It occasionally happens that as you read a newspaper story a phrase will leap off the page and smack you so hard that you are unable to focus on the remainder of the article. As you attempt to read on your mind keeps dragging your attention back to that phrase. Very occasionally a piece of … Continue reading Worrying words
However normal it may be for "sub-state governments" elsewhere to engage in foreign policy, under the Union the concept of devolved foreign policy is oxymoronic. There are certain competences which, once they become vested in a devolved parliament, necessarily mark a transition to independence. Under the Union, there are competences which cannot be devolved without … Continue reading Devolution is dead
I note in passing that, as I write, there are nearly 70 comments on The National's report of what Chris Hanlon said and a mere half dozen on his actual statement. I've an idea this tells us something interesting about the way people consume media messages. But that is a thought to be pursued elsewhere. … Continue reading Hanlon’s error
To request a Section 30 order is to legitimise the provision which will be used to disempower the people of Scotland by destroying our democratic institutions and replacing them with something barely distinguishable from a colonial administration.
If language is important - as it surely is - then the motives and attitudes and intentions of the person choosing and using the language must also be significant. Context is crucial. The psychology of the speaker is as much part of the context as the setting and has to be considered along with other factors, such as the occasion, the venue and the audience.
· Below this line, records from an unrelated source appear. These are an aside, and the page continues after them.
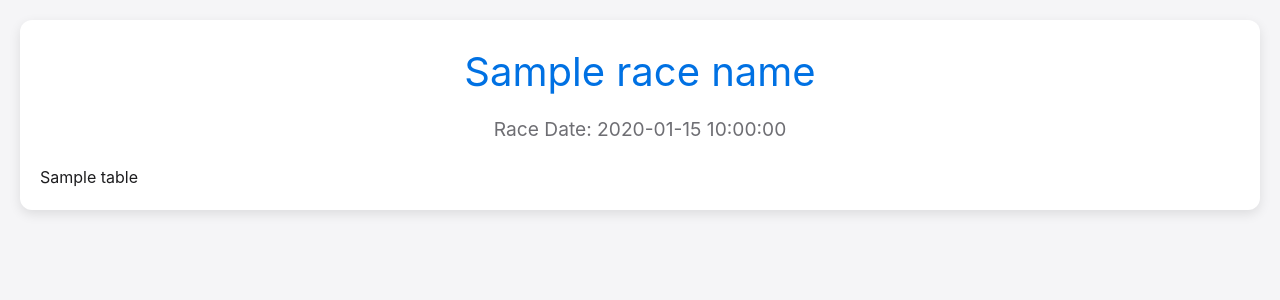
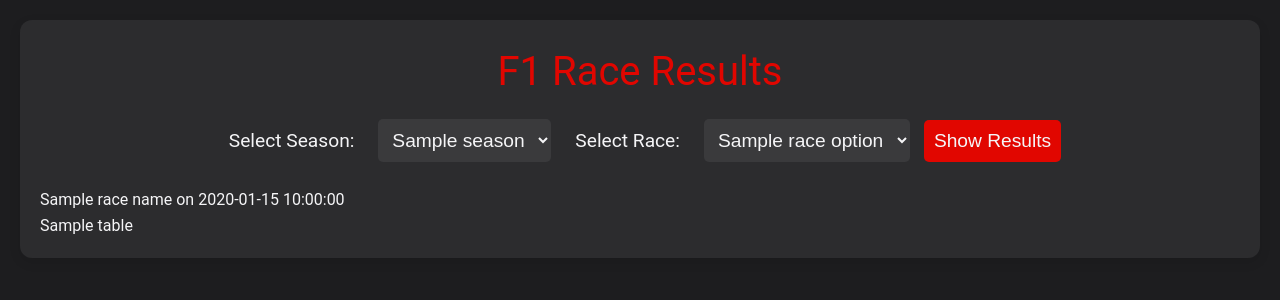
Before and after one commit to utkarshkr13/f1_data_project, a Flask app: template templates/index.html in a window 1280 px wide. Shown: the top 300 px of the page. Run offline with Flask 3, Linux system fonts and the light colour scheme; the template is opened without the code that fills it: most values are stand-ins (such as "Sample title", 1, 10 or a date in 2020).

Commit message:
Refactor app.py and fetch_race_results.py
- Added support for selecting seasons and races in the web application
- Updated the index.html template to include form elements for selecting seasons and races
- Modified the index route in app.py to handle the form submission and fetch the selected race results
- Added new functions fetch_all_seasons() and fetch_all_races() in fetch_race_results.py to retrieve all available seasons and races respectively
- Updated the parse_race_results() function in fetch_race_results.py to return a list of race options for the selected season
- Updated the style.css file to improve the visual appearance of the web application

```diff
--- a/app.py
+++ b/app.py
@@ -1,20 +1,31 @@
-from flask import Flask, render_template
+from flask import Flask, render_template, request
 import requests
 import pandas as pd
-from fetch_race_results import fetch_race_results, parse_race_results
+from fetch_race_results import fetch_race_results, parse_race_results, fetch_all_races, fetch_all_seasons
 
 app = Flask(__name__)
 
-@app.route('/')
+@app.route('/', methods=['GET', 'POST'])
 def index():
-    season = 2023
-    round = 1
-    data = fetch_race_results(season, round)
+    seasons = fetch_all_seasons()
+    season_options = []
+    if seasons:
+        season_options = [season['season'] for season in seasons['MRData']['SeasonTable']['Seasons']]
+
+    selected_season = request.form.get('season', season_options[-1])
+    races = fetch_all_races(selected_season)
+    race_options = []
+    if races:
+        race_options = [(race['round'], race['raceName']) for race in races['MRData']['RaceTable']['Races']]
+
+    selected_round = request.form.get('round', 1)
+    data = fetch_race_results(selected_season, selected_round)
+    race_name, date, df = None, None, None
     if data:
         race_name, date, df = parse_race_results(data)
-        return render_template('index.html', race_name=race_name, date=date, tables=[df.to_html(classes='data')], titles=df.columns.values)
-    else:
-        return "Failed to fetch data"
+        df.drop(df.columns[0], axis=1, inplace=True)  # Drop the first column
+
+    return render_template('index.html', race_name=race_name, date=date, tables=[df.to_html(classes='data') if df is not None else None], titles=df.columns.values if df is not None else None, season_options=season_options, selected_season=selected_season, race_options=race_options, selected_round=selected_round)
 
 if __name__ == "__main__":
     app.run(debug=True)
--- a/static/style.css
+++ b/static/style.css
@@ -20,10 +20,9 @@ td {
 
 /* Set a base font and background color */
 body {
-  font-family: -apple-system, BlinkMacSystemFont, "Segoe UI", Roboto,
-    "Helvetica Neue", Arial, sans-serif;
-  background-color: #f5f5f7;
-  color: #1d1d1f;
+  font-family: "Roboto", sans-serif;
+  background-color: #1d1d1f;
+  color: #f5f5f7;
   line-height: 1.6;
   padding: 20px;
 }
@@ -33,7 +32,7 @@ body {
   max-width: 1200px;
   margin: 0 auto;
   padding: 20px;
-  background: #ffffff;
+  background: #2c2c2e;
   box-shadow: 0 4px 12px rgba(0, 0, 0, 0.1);
   border-radius: 12px;
 }
@@ -47,12 +46,36 @@ header {
 header h1 {
   font-size: 2.5em;
   margin-bottom: 10px;
-  color: #0071e3;
+  color: #e10600; /* F1 Red */
 }
 
-header p {
+header form {
+  margin-bottom: 20px;
+}
+
+header label,
+header select,
+header button {
   font-size: 1.2em;
-  color: #6e6e73;
+  margin: 5px;
+  padding: 10px;
+  border-radius: 5px;
+  border: none;
+}
+
+header select {
+  background-color: #3a3a3c;
+  color: #f5f5f7;
+}
+
+header button {
+  background-color: #e10600;
+  color: #f5f5f7;
+  cursor: pointer;
+}
+
+header button:hover {
+  background-color: #ff3b30;
 }
 
 /* Style the table */
@@ -65,17 +88,17 @@ table {
 table th,
 table td {
   padding: 12px;
-  border: 1px solid #e0e0e0;
+  border: 1px solid #3a3a3c;
   text-align: left;
 }
 
 table th {
-  background-color: #f5f5f7;
+  background-color: #3a3a3c;
   font-weight: bold;
 }
 
 table tr:nth-child(even) {
-  background-color: #f9f9f9;
+  background-color: #2c2c2e;
 }
 
 /* Add some responsive design */
@@ -92,7 +115,9 @@ table tr:nth-child(even) {
     font-size: 2em;
   }
 
-  header p {
+  header label,
+  header select,
+  header button {
     font-size: 1em;
   }
 
--- a/templates/index.html
+++ b/templates/index.html
@@ -1,22 +1,39 @@
 <!DOCTYPE html>
 <html lang="en">
 <head>
-    <meta charset="UTF-8" />
-    <meta name="viewport" content="width=device-width, initial-scale=1.0" />
+    <meta charset="UTF-8">
+    <meta name="viewport" content="width=device-width, initial-scale=1.0">
     <title>F1 Race Results</title>
-    <link
-      rel="stylesheet"
-      type="text/css"
-      href="{{ url_for('static', filename='style.css') }}"
-    />
+    <link rel="stylesheet" type="text/css" href="{{ url_for('static', filename='style.css') }}">
 </head>
 <body>
     <div class="container">
         <header>
-        <h1>{{ race_name }}</h1>
-        <p>Race Date: {{ date }}</p>
+            <h1>F1 Race Results</h1>
+            <form method="POST">
+                <label for="season">Select Season:</label>
+                <select name="season" id="season" onchange="this.form.submit()">
+                    {% for season in season_options %}
+                        <option value="{{ season }}" {% if season == selected_season %}selected{% endif %}>{{ season }}</option>
+                    {% endfor %}
+                </select>
+                <label for="round">Select Race:</label>
+                <select name="round" id="round">
+                    {% for round, race_name in race_options %}
+                        <option value="{{ round }}" {% if round == selected_round %}selected{% endif %}>{{ race_name }}</option>
+                    {% endfor %}
+                </select>
+                <button type="submit">Show Results</button>
+            </form>
         </header>
-      <section>{% for table in tables %} {{ table|safe }} {% endfor %}</section>
+        <section>
+            {% if race_name and date %}
+                <h2>{{ race_name }} on {{ date }}</h2>
+                {% for table in tables %}
+                    {{ table|safe }}
+                {% endfor %}
+            {% endif %}
+        </section>
     </div>
 </body>
 </html>
```
Also changed, not shown: fetch_race_results.py (+28 -0 lines). Lines whose indentation alone changed are shown as unchanged.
It says something about the persistence of national identity that the ancient nation of Scotland survived the Union as more than just an annexed territory of England-as-Britain. More than just a premium brand and a tourist destination. More than merely a source of labour, skills and fodder for the British war machine.
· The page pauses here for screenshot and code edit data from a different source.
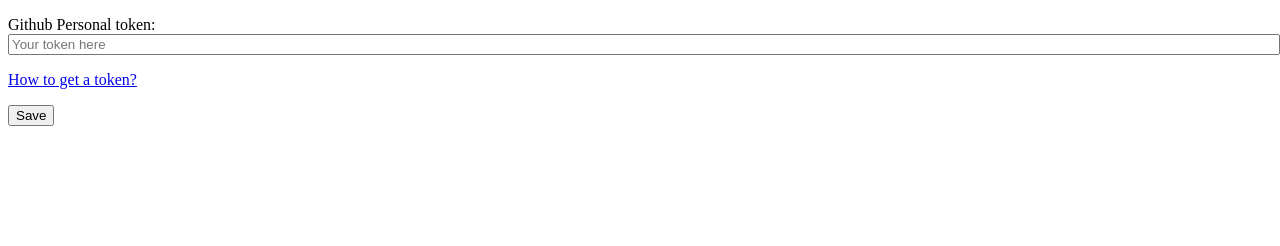
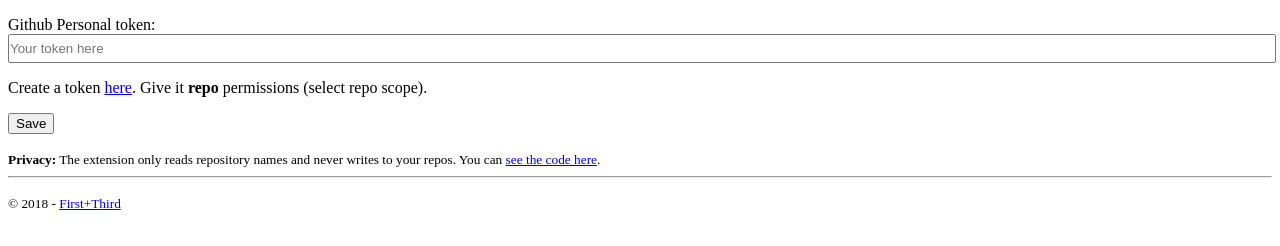
Before and after one commit to firstandthird/github-search-csv, a browser extension: page extension/src/options/options.html in a window 1280 px wide. Drawn offline with Linux system fonts and the light colour scheme.

Commit message:
Update options page

```diff
--- a/extension/src/options/options.html
+++ b/extension/src/options/options.html
@@ -6,27 +6,41 @@
     #status {
       color: darkgreen;
     }
-    input {
+    input[type="text"] {
+      padding: 5px 0;
       width: 100%;
     }
   </style>
 </head>
 <body>
 
+  <form id="options-form" name="options">
+
     <p>
       <label for="token">Github Personal token:</label>
-    <input type="text" name="token" id="token" value="" placeholder="Your token here">
+      <input type="text" name="token" id="token" value="" placeholder="Your token here" size="40" minlength="40" maxlength="40" required>
     </p>
 
     <p>
-    <a href="https://help.github.com/articles/creating-a-personal-access-token-for-the-command-line/" target="_blank" title="How to get a GitHub Personal token">How to get a token?</a>
+      Create a token <a href="https://github.com/settings/tokens" target="_blank" title="Generate a GitHub Personal token">here</a>. Give it <strong>repo</strong> permissions (select repo scope).
     </p>
 
+    <p>
+      <button type="submit" id="save">Save</button>
+      <span id="status"></span>
+    </p>
+
+    <small>
+      <strong>Privacy:</strong> The extension only reads repository names and never writes to your repos. You can <a href="https://github.com/firstandthird/github-search-csv" target="_blank" title="See Github Search CSV">see the code here</a>.
+    </small>
+
+    <hr>
 
     <p>
-    <button type="button" id="save">Save</button>
-    <span id="status"></span>
+      <small>&copy; 2018 - <a href="https://firstandthird.com/" target="_blank" title="Company website">First+Third</small>
     </p>
+
+  </form>
 
   <script src="options.js"></script>
 
--- a/extension/src/options/options.js
+++ b/extension/src/options/options.js
@@ -1,14 +1,16 @@
-/* global chrome */
+const browser = window.browser || window.chrome;
 
-const TOKEN_NAME = 'gh_personal_token';
+const TOKEN_NAME = 'gscsv_personal_token';
 
 /**
- * Saves options to chrome.storage
+ * Saves options to browser.storage
  */
-function saveOptions() {
+function saveOptions(event) {
+  event.preventDefault();
+
   const token = document.getElementById('token').value;
 
-  chrome.storage.sync.set({
+  browser.storage.sync.set({
     [TOKEN_NAME]: token
   }, () => {
     const status = document.getElementById('status');
@@ -25,7 +27,7 @@ function saveOptions() {
  * Restores previously saved token
  */
 function restoreOptions() {
-  chrome.storage.sync.get({
+  browser.storage.sync.get({
     [TOKEN_NAME]: ''
   }, item => {
     document.getElementById('token').value = item[TOKEN_NAME];
@@ -33,4 +35,4 @@ function restoreOptions() {
 }
 
 document.addEventListener('DOMContentLoaded', restoreOptions);
-document.getElementById('save').addEventListener('click', saveOptions);
+document.getElementById('options-form').addEventListener('submit', saveOptions);
```
Lines whose indentation alone changed are shown as unchanged.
As British Nationalists understand it, the purpose of giving a modicum of power to those uppity Jocks was to forestall them taking all the power to which they are entitled.
This is dominance behaviour. It is political scent-marking. It is a blunt and imperious message from the British state reminding us that they own devolution. They own the Scottish Parliament. They own Scotland.
Could this be the deceptively thin but darkly portentous end of a metaphorical wedge? We know that the British political elite are motivated to seek, contrive and exploit every opportunity to undermine the Scottish Government. Devolution itself, initially intended as a device to kill the cause of independence "stone dead", latterly has been reshaped as … Continue reading Every little thing they do
Lallands Peat Worrier neatly illustrates the madness of devolution premised on the imperative of maintaining established structures of power, privilege and patronage.That the tax/benefit system should function, and be administered, as a coherent whole is a truth too obvious to be worth exploring. It stands to reason, therefore, that the very worst arrangement that might … Continue reading Devolution gone mad